Pregnancy Conception Calculator
The Pregnancy Conception Calculator estimates the date of conception based on the expected due date of the pregnancy, last period date, or ultrasound date. The date of conception is the day on which a person's baby is conceived. The calculator also estimates a possible range of days during which sexual intercourse might have led to conception based on sperm being viable for 3-5 days within a woman's body.
When Did I Conceive?
When exactly did I get pregnant? Many women ask this question when trying to figure out the exact day their pregnancy began. Often, gestational age, or the age of the baby, is calculated from the first day of the mother's last menstrual period. Biologically, the baby was not conceived until ovulation and the fertilization of the egg, which usually happens at least 10 days after the first day of the mother's last menstrual period.

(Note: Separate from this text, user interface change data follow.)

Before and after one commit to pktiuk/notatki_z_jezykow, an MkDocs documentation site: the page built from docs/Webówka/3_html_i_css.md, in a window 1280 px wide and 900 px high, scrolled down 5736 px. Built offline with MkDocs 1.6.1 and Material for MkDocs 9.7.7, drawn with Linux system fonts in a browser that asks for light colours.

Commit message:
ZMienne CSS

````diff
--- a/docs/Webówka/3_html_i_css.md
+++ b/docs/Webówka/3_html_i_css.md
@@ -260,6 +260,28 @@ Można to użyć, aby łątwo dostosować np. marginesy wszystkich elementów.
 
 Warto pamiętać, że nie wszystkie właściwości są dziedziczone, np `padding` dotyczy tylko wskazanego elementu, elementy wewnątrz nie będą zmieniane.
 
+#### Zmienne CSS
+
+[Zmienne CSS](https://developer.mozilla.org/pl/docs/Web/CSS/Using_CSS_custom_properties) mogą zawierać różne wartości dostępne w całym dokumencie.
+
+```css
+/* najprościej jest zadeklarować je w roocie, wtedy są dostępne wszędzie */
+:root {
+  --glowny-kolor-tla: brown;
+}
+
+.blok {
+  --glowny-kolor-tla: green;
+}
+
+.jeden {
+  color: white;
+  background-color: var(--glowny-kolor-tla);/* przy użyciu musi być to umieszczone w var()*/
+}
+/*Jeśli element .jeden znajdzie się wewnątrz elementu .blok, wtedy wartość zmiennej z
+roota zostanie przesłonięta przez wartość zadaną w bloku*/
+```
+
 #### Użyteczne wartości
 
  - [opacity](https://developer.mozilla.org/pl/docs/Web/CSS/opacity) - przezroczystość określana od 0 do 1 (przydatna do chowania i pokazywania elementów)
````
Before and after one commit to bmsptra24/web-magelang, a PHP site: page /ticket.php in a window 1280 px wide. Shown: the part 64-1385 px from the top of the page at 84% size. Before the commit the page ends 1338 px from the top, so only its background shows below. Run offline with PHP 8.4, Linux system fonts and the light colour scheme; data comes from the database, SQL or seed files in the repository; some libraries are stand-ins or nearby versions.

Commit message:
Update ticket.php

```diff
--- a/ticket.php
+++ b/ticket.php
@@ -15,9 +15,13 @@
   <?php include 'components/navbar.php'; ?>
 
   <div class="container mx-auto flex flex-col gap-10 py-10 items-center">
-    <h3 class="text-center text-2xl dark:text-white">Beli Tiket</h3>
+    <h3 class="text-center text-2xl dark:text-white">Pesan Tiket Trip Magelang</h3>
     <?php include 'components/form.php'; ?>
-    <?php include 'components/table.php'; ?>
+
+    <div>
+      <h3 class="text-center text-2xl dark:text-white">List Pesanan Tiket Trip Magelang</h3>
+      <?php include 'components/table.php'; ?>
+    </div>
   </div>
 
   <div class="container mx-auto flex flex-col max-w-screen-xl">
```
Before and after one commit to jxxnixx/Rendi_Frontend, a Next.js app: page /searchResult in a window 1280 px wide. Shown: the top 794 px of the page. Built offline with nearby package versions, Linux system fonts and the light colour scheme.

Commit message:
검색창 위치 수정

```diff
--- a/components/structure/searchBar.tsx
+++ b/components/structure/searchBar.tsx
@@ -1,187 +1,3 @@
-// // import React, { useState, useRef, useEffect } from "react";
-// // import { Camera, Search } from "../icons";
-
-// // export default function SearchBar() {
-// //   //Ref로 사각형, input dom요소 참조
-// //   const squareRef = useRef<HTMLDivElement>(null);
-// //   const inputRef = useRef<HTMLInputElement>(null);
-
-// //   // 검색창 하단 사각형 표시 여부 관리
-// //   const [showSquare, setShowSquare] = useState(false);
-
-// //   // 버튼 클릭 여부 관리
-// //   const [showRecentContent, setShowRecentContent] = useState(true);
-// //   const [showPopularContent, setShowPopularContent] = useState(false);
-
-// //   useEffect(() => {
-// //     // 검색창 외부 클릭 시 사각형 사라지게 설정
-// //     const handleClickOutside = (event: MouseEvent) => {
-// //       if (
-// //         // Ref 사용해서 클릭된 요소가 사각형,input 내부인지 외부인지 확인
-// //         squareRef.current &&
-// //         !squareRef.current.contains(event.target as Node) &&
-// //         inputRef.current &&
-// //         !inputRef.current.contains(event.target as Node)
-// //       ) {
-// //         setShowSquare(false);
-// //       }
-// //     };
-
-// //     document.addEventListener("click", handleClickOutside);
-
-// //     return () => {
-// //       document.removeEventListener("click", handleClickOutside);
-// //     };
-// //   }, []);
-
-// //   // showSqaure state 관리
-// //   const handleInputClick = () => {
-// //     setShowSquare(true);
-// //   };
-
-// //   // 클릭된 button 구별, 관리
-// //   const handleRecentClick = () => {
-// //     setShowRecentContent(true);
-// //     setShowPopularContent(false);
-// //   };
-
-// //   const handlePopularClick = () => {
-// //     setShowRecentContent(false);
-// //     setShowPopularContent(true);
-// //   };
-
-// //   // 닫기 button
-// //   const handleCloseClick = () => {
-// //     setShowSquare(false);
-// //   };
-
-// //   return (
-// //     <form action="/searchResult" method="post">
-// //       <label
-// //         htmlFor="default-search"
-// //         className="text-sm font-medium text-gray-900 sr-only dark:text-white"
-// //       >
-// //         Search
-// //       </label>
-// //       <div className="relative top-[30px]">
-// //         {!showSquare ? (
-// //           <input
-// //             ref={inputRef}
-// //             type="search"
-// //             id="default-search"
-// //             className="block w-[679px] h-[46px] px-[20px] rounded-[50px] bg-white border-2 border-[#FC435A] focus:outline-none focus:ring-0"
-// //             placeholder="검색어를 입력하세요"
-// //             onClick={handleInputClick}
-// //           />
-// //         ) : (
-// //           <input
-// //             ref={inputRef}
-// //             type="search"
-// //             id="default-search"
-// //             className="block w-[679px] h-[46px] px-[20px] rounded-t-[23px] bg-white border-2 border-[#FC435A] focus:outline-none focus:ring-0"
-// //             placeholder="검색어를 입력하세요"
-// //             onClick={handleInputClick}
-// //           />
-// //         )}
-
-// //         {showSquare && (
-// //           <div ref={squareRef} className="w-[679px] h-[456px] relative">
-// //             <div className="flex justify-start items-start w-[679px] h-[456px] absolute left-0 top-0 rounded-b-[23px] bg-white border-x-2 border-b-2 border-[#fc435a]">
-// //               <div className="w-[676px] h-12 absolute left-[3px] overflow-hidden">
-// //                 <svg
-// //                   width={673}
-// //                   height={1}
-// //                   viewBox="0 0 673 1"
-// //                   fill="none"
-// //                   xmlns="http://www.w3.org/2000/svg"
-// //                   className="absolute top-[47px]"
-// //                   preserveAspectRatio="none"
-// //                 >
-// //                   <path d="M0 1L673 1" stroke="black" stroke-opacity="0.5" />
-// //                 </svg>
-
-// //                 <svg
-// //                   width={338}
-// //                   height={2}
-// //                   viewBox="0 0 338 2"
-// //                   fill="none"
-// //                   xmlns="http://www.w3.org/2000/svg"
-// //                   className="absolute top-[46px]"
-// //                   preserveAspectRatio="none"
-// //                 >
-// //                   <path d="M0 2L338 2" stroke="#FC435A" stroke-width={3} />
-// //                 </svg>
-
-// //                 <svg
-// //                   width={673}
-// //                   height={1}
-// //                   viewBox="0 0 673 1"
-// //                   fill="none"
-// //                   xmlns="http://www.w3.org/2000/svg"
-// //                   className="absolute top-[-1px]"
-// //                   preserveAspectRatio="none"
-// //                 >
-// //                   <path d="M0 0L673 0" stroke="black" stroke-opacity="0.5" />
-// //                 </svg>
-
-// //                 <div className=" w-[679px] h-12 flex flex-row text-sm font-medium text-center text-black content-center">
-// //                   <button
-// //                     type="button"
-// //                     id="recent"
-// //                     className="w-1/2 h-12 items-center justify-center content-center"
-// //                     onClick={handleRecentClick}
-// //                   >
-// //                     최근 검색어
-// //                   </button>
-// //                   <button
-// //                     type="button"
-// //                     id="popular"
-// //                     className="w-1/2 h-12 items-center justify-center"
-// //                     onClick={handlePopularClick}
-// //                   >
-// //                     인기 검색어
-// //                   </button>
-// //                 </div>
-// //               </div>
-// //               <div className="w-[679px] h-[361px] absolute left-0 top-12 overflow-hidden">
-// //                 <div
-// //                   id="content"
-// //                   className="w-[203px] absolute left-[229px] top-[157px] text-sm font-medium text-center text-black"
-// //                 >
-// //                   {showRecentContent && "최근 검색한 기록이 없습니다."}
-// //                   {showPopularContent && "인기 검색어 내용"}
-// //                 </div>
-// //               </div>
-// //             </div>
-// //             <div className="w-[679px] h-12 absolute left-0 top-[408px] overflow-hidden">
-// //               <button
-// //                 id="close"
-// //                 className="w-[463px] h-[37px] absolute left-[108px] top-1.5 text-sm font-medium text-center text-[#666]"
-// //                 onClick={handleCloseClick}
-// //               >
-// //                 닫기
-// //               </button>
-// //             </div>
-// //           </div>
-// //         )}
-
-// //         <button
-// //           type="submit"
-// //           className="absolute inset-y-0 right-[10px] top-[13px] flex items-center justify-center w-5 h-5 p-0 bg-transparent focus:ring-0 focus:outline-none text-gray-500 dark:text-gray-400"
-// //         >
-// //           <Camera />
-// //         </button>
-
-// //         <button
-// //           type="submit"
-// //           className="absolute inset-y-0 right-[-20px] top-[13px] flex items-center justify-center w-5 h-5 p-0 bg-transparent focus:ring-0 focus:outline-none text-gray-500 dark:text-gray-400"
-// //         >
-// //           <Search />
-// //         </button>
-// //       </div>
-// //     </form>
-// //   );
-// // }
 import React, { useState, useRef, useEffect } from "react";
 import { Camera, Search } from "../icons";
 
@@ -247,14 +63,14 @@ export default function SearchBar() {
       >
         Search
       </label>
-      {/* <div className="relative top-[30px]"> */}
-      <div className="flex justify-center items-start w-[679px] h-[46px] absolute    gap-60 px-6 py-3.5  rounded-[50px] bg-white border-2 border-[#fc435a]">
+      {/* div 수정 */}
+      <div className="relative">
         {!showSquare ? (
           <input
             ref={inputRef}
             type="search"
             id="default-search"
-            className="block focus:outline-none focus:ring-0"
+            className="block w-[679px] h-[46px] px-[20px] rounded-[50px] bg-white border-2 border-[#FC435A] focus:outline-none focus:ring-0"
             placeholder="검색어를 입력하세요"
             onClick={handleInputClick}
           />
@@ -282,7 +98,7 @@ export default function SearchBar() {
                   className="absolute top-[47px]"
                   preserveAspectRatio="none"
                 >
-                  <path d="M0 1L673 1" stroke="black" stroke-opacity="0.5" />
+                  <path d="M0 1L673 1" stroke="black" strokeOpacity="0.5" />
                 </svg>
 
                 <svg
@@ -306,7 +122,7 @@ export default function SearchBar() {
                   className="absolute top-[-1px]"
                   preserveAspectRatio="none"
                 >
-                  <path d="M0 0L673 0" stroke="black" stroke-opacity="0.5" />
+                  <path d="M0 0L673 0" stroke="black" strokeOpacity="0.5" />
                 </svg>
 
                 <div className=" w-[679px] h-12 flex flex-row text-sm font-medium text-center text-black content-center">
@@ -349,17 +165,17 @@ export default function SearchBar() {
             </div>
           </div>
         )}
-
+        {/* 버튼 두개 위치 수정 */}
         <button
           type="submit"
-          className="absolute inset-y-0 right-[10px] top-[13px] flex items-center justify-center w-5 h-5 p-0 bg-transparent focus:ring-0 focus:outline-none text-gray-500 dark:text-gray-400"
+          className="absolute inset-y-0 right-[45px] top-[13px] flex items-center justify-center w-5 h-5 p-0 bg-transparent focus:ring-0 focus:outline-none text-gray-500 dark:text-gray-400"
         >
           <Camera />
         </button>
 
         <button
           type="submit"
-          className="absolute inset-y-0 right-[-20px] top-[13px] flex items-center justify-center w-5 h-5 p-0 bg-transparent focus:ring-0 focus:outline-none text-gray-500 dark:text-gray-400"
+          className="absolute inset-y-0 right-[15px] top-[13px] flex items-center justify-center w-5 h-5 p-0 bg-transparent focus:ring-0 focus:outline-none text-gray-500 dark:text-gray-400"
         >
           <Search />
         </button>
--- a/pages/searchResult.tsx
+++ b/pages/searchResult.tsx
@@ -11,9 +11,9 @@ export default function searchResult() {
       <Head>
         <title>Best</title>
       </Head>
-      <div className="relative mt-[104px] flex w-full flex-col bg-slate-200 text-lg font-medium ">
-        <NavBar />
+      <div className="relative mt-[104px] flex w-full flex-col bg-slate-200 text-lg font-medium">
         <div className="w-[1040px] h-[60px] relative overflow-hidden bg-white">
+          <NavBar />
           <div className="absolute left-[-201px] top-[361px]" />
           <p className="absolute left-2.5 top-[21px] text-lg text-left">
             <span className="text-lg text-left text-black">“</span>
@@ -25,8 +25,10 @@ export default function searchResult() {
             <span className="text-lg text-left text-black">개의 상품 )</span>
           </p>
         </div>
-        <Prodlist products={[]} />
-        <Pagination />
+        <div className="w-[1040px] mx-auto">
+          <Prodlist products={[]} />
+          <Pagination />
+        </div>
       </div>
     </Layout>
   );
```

Because there are many factors surrounding conception, it is difficult to pinpoint an exact date of conception. This calculator helps to estimate the date range of real conception and a possible range of days during which sexual intercourse might have led to conception. There are a few methods that can be used to estimate the conception dates.
Last Menstrual Period
Conception usually occurs around 11-21 days after the first day of the last period of a woman who has a regular period. The estimation of conception date is based on this, but is rarely ever exact since it is difficult to know exactly when ovulation occurs. Estimating conception date can also be more difficult for women who have irregular periods, or for those who don't remember the first day of their last period. In cases like these, one of the more accurate ways to estimate gestational age is through the use of an ultrasound.
An estimated due date, usually based on a sonogram, is typically obtained from a healthcare provider during a prenatal visit. Based on this due date, a range of possible conception dates can be calculated.
An ultrasound, on a basic level, uses sound waves to create images of internal body structures. An ultrasound used in the context of examining the progress of the fetus in pregnant women is referred to as an "obstetric ultrasound." This is done in real-time and is a fairly standard procedure that is part of prenatal care in many countries, as it can provide information about the health of the mother and embryo/fetus, as well as the overall progress and timing of the pregnancy. Ultrasounds can be used to measure a fetus as early as five or six weeks following the mother's last menstrual period. It is a more accurate measure in early pregnancy than it is in later stages. Ultrasound can be used in conjunction with estimates based on the last menstrual period to determine a more accurate gestational age.
Fertilization, Conception, and Pregnancy
Fertilization and conception are terms that are often used interchangeably. This calculator uses the medical and scientific definition of the terms. Fertilization occurs when the sperm and the egg combine in the fallopian tube, producing a fertilized egg, and beginning the process in which an embryo develops.
Conception refers to the process of becoming pregnant, which scientifically involves both fertilization as well as implantation into the wall of the uterus. On the state level (in the U.S.) there is some confusion between the use of the terms conception and fertilization due to differences in the definitions used. In some cases, a woman is considered pregnant after fertilization, but this is not in line with well-established scientific and medical definitions. The long-standing view of those in the medical profession, as well as federal policy (in the U.S.) considers a woman pregnant when a fertilized egg has implanted into the wall of her uterus. When this has occurred, the woman is said to have conceived. In other words, conception, medically and scientifically, requires both fertilization and implantation, and a woman is not considered pregnant until both have occurred.